— Aim of the task —
Where "with" occurs in a line of the entries below, copy that line.

— Web page edit records —
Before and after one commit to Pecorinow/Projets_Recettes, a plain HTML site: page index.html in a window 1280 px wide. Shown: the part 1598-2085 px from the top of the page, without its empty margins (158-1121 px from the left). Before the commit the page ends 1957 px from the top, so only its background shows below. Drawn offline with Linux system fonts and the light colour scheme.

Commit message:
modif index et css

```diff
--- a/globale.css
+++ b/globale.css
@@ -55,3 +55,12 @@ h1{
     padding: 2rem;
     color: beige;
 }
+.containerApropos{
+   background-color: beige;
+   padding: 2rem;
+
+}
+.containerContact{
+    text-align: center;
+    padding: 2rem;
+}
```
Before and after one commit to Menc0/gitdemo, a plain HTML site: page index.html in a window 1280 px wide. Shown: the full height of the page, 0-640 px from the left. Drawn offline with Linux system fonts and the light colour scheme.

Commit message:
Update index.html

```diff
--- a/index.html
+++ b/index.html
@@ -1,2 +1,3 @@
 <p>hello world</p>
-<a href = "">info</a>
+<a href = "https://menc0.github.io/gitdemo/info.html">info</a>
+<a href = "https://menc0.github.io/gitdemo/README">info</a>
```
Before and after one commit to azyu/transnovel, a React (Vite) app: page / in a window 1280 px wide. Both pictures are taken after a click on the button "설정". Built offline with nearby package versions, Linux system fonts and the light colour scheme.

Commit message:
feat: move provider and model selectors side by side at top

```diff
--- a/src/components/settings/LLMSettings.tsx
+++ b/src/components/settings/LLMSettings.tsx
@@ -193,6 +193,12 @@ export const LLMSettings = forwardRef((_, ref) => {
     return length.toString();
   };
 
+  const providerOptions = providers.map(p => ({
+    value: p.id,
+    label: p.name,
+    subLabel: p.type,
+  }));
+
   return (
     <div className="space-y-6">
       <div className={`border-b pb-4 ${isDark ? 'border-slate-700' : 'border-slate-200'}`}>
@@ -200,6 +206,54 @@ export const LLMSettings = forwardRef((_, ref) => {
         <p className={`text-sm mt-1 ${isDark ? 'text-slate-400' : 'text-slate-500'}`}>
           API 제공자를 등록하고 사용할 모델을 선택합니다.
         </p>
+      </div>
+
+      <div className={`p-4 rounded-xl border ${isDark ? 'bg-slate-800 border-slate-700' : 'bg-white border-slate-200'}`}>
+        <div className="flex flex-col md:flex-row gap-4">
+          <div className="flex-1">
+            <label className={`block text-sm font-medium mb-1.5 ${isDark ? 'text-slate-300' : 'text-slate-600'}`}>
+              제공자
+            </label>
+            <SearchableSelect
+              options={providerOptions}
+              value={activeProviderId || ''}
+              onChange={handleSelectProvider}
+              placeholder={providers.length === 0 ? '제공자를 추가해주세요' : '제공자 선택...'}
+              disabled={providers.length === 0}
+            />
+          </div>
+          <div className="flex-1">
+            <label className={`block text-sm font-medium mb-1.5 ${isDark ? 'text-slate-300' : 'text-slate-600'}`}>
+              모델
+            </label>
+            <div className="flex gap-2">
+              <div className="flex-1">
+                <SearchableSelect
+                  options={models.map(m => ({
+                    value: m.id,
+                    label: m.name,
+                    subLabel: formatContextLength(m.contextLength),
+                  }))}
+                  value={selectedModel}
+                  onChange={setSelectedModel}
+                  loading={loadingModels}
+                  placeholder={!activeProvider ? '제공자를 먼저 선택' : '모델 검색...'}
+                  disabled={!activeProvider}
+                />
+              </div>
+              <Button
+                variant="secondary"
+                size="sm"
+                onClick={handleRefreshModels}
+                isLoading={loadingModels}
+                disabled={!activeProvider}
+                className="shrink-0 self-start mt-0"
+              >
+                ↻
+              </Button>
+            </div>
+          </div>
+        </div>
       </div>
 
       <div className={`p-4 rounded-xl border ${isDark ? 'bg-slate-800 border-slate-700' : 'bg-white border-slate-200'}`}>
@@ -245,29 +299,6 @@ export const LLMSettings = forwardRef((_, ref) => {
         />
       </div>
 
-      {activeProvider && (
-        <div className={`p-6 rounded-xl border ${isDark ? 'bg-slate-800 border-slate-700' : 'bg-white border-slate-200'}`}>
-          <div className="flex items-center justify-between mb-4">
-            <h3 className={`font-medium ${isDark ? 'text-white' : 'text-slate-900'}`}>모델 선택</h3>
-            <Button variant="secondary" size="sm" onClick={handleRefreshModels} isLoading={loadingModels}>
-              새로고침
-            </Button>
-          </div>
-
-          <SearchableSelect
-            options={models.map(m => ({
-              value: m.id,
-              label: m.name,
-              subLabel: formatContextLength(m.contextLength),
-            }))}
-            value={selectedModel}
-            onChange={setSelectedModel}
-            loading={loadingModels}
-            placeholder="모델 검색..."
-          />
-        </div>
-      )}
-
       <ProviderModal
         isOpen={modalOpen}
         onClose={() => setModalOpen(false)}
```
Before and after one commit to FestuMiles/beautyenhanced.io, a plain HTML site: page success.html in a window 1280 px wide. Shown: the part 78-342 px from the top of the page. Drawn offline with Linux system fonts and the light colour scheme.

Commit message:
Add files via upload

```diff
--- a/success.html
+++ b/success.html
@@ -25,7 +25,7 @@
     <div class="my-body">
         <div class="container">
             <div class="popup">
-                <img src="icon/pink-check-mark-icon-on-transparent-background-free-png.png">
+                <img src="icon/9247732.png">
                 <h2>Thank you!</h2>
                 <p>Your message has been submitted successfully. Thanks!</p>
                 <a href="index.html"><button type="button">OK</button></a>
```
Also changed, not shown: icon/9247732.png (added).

— Result for this task —
Before and after one commit to Pecorinow/Projets_Recettes, a plain HTML site: page index.html in a window 1280 px wide. Shown: the part 1598-2085 px from the top of the page, without its empty margins (158-1121 px from the left). Before the commit the page ends 1957 px from the top, so only its background shows below. Drawn offline with Linux system fonts and the light colour scheme.
Before and after one commit to Menc0/gitdemo, a plain HTML site: page index.html in a window 1280 px wide. Shown: the full height of the page, 0-640 px from the left. Drawn offline with Linux system fonts and the light colour scheme.
Before and after one commit to azyu/transnovel, a React (Vite) app: page / in a window 1280 px wide. Both pictures are taken after a click on the button "설정". Built offline with nearby package versions, Linux system fonts and the light colour scheme.
Before and after one commit to FestuMiles/beautyenhanced.io, a plain HTML site: page success.html in a window 1280 px wide. Shown: the part 78-342 px from the top of the page. Drawn offline with Linux system fonts and the light colour scheme.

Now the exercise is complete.